[Saved data entries]
>>>>>
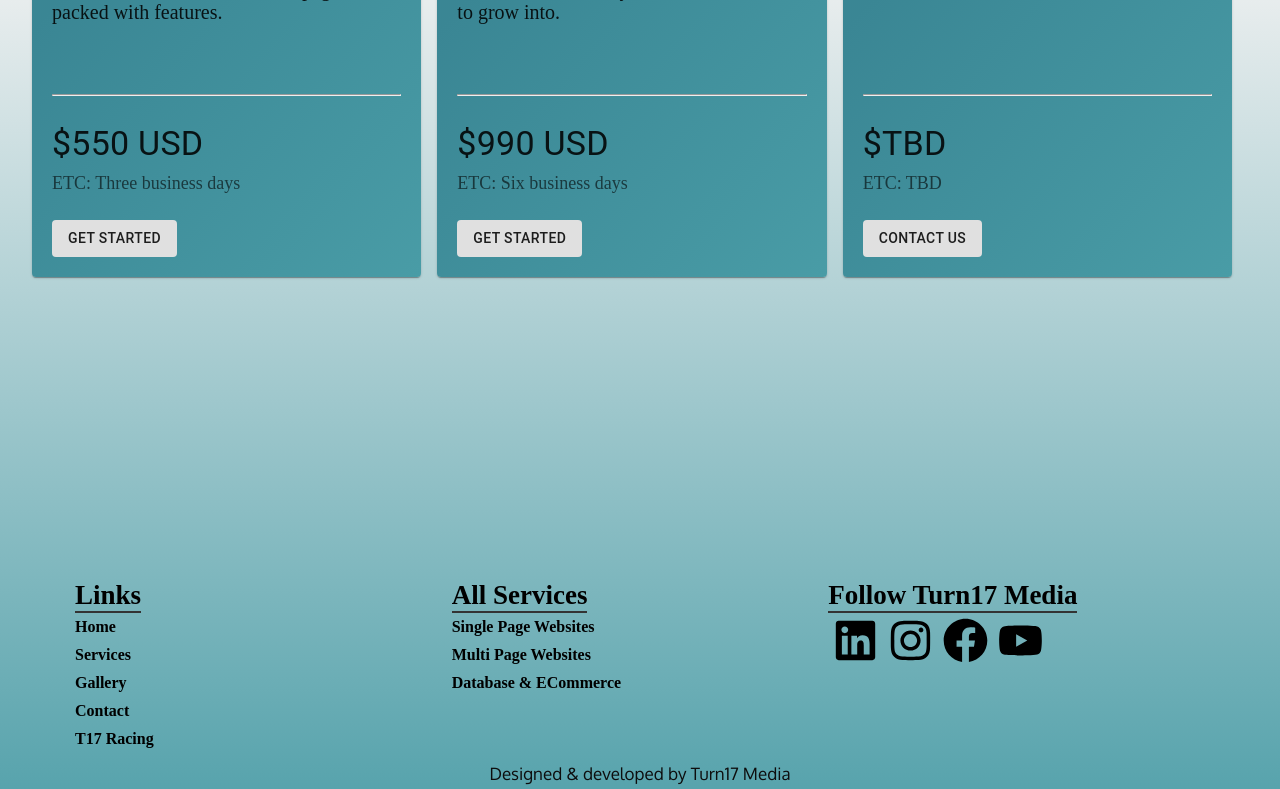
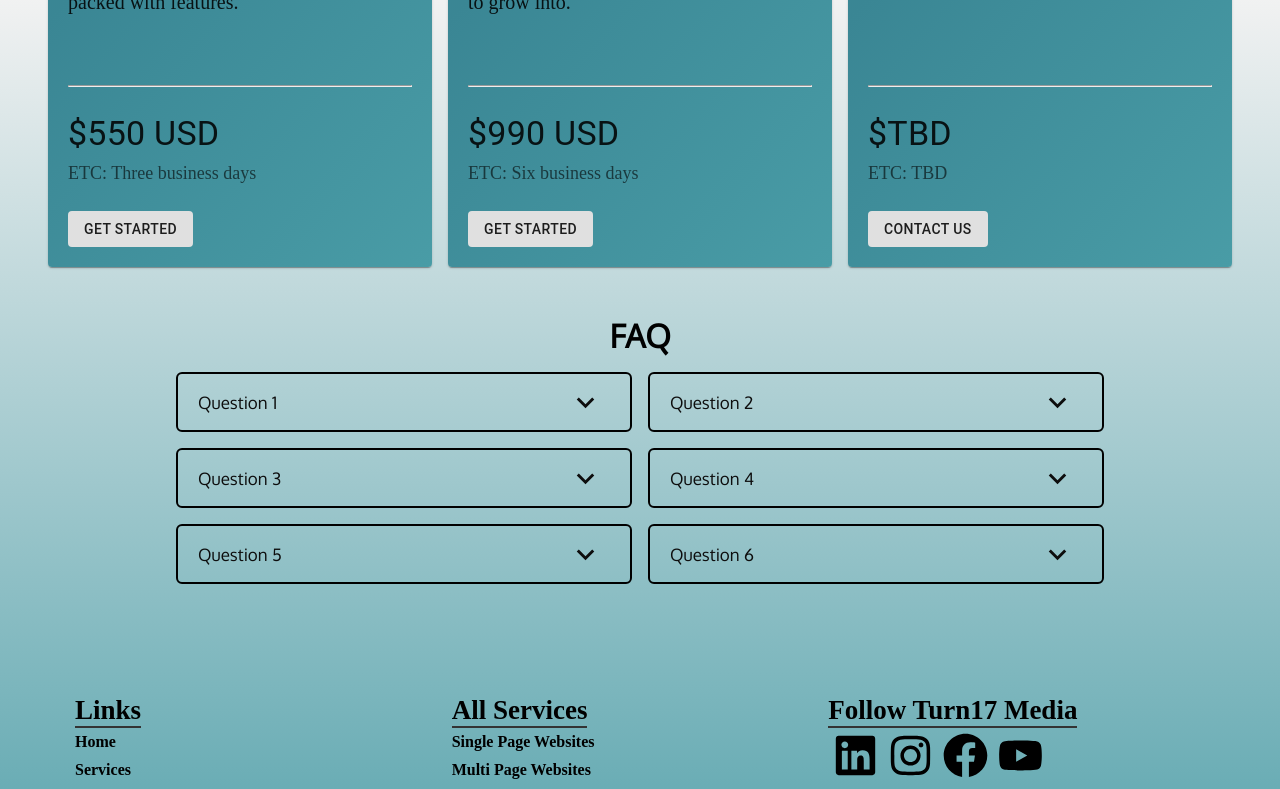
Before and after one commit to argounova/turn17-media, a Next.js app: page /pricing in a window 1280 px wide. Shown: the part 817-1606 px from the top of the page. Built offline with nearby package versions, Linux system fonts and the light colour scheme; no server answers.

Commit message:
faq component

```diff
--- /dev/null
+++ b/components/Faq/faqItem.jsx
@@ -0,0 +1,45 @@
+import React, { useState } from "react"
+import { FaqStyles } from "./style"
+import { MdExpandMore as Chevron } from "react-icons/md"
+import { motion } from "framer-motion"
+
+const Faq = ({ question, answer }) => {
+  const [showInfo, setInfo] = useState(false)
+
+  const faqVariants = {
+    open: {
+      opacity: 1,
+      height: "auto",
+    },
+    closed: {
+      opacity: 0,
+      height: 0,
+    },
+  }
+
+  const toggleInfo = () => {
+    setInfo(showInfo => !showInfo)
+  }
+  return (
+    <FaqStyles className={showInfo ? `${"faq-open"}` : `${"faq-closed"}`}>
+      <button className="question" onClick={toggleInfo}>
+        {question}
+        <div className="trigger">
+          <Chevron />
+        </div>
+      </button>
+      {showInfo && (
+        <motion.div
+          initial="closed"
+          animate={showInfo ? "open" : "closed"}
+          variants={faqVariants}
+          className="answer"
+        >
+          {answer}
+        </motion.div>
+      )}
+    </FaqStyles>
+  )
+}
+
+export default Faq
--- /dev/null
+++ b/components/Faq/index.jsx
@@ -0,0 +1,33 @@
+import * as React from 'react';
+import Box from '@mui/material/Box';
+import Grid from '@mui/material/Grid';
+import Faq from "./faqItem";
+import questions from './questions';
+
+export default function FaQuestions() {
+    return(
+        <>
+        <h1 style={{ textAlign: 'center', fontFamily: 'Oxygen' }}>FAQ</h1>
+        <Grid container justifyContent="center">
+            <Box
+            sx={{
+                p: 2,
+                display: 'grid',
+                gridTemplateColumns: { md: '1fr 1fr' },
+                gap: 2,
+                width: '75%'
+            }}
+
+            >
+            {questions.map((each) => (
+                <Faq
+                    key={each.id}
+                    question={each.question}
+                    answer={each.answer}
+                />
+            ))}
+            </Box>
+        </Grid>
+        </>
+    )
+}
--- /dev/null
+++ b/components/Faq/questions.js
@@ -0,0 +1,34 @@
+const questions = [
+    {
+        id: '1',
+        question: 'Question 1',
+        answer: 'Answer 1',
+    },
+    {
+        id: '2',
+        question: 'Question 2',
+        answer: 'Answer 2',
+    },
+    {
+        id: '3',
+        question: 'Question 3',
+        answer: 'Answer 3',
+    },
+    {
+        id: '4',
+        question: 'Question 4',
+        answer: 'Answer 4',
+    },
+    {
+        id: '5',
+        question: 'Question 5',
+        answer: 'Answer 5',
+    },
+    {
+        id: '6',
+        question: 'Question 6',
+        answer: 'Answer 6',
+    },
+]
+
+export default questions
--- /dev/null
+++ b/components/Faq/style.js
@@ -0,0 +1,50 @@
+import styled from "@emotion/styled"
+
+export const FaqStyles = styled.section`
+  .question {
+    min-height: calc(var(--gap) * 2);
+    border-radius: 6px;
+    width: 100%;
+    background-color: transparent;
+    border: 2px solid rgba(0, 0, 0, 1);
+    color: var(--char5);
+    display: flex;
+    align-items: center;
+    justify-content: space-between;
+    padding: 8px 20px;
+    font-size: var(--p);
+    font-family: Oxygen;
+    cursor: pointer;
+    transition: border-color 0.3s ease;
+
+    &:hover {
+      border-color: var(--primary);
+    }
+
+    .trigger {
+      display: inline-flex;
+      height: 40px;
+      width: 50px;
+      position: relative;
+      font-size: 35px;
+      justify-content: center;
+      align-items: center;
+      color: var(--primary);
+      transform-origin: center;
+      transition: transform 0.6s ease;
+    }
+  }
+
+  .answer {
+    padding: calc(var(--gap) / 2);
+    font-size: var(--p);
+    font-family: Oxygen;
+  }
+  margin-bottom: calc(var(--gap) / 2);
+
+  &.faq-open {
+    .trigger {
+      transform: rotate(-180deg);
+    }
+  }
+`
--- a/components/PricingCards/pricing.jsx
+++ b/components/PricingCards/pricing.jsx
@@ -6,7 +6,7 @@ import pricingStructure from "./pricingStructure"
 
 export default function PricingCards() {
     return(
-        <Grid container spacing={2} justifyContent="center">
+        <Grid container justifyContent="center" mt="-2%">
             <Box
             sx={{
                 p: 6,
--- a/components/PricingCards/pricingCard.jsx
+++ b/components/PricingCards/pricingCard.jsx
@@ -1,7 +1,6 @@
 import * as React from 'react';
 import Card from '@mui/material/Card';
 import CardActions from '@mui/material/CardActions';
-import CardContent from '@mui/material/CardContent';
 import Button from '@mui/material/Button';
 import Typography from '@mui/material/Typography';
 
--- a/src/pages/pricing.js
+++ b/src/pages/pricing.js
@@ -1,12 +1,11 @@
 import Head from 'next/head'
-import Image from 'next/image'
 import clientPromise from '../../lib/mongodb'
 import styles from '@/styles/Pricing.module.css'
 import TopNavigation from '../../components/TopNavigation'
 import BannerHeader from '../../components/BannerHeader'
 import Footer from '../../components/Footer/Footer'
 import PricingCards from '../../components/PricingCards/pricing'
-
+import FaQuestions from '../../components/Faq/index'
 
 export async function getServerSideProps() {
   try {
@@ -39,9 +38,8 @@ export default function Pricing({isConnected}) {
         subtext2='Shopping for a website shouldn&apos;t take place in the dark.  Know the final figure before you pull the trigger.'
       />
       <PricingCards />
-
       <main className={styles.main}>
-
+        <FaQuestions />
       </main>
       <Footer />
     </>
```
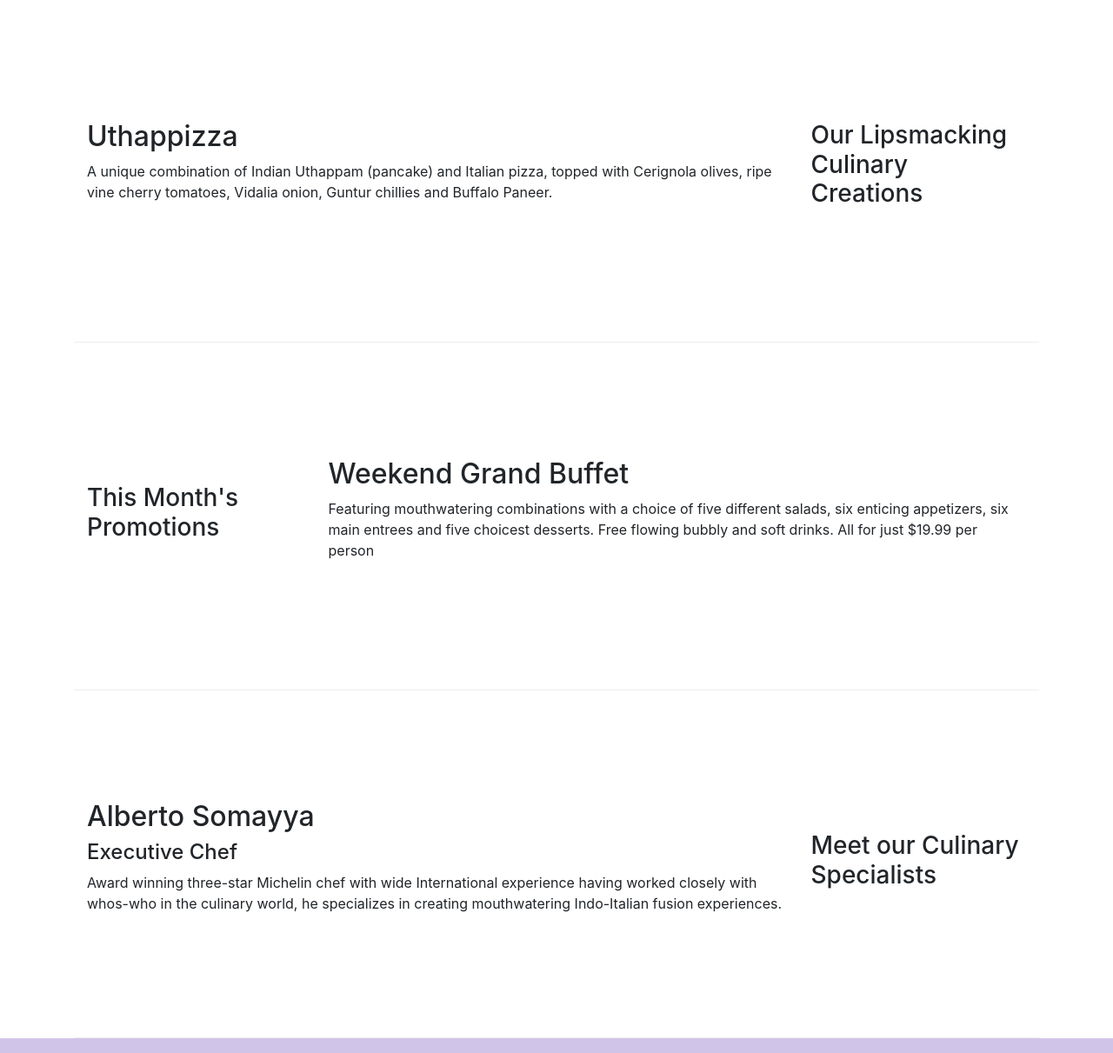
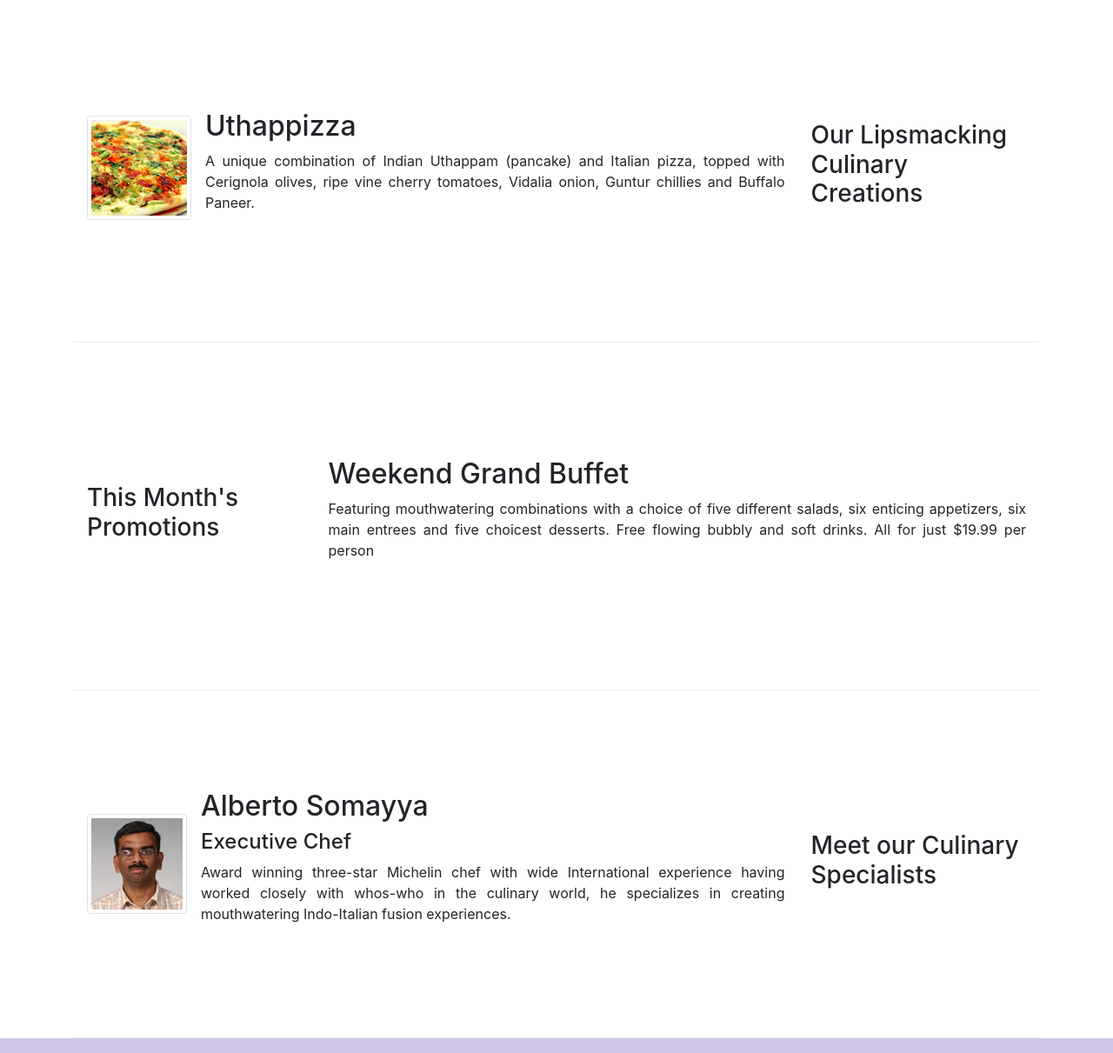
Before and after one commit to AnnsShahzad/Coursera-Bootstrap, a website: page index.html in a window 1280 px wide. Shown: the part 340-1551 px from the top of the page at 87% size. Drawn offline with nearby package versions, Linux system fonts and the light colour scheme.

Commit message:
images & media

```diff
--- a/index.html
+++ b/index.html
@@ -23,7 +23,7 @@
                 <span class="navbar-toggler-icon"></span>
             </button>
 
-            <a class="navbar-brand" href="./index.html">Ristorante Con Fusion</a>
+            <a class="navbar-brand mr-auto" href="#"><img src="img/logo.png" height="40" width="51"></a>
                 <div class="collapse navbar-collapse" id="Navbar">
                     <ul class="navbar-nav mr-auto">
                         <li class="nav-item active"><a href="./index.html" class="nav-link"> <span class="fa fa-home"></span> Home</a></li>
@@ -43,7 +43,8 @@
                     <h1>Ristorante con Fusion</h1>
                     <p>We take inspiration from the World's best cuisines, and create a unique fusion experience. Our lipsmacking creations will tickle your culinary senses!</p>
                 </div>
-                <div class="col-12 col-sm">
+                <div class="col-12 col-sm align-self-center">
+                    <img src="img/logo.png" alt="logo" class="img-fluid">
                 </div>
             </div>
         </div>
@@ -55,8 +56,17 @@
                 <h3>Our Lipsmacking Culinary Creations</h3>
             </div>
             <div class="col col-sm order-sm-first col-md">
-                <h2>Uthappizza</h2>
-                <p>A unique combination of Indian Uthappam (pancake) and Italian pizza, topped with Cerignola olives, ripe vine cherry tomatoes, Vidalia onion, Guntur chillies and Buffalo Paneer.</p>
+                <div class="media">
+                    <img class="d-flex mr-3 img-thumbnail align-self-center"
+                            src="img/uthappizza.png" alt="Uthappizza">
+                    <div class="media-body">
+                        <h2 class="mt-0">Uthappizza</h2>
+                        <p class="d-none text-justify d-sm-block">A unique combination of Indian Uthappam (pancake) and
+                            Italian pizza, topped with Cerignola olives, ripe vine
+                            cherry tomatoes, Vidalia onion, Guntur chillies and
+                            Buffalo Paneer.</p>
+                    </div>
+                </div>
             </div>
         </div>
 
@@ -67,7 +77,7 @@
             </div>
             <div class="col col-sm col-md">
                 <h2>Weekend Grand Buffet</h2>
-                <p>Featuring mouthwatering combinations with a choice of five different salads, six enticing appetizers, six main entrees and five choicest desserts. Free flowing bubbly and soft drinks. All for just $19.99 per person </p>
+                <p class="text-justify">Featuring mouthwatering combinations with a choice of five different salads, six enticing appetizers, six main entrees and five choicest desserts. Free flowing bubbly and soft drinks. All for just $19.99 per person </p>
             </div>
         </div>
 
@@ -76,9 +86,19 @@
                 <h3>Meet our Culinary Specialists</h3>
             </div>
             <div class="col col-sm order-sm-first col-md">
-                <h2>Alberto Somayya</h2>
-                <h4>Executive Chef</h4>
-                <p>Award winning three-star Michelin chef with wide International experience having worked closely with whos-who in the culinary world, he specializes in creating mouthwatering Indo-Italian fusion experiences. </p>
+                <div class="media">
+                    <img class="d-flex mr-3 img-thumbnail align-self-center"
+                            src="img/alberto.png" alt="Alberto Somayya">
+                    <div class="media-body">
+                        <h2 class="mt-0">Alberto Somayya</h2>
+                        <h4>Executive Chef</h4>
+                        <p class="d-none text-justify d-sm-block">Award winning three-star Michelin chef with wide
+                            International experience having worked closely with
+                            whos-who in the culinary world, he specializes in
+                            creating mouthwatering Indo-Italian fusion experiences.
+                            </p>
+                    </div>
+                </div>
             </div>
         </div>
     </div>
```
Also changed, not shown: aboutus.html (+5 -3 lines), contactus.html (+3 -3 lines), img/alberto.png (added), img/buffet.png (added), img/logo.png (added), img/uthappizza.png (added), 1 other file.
<<<<<
_REQUIRED ACTION_
Where does the word "center" occur in the records? Return every line that holds it.

_EXERCISE OUTPUT_
+        <h1 style={{ textAlign: 'center', fontFamily: 'Oxygen' }}>FAQ</h1>
+        <Grid container justifyContent="center">
+    align-items: center;
+      justify-content: center;
+      align-items: center;
+      transform-origin: center;
-        <Grid container spacing={2} justifyContent="center">
+        <Grid container justifyContent="center" mt="-2%">
+                <div class="col-12 col-sm align-self-center">
+                    <img class="d-flex mr-3 img-thumbnail align-self-center"
+                    <img class="d-flex mr-3 img-thumbnail align-self-center"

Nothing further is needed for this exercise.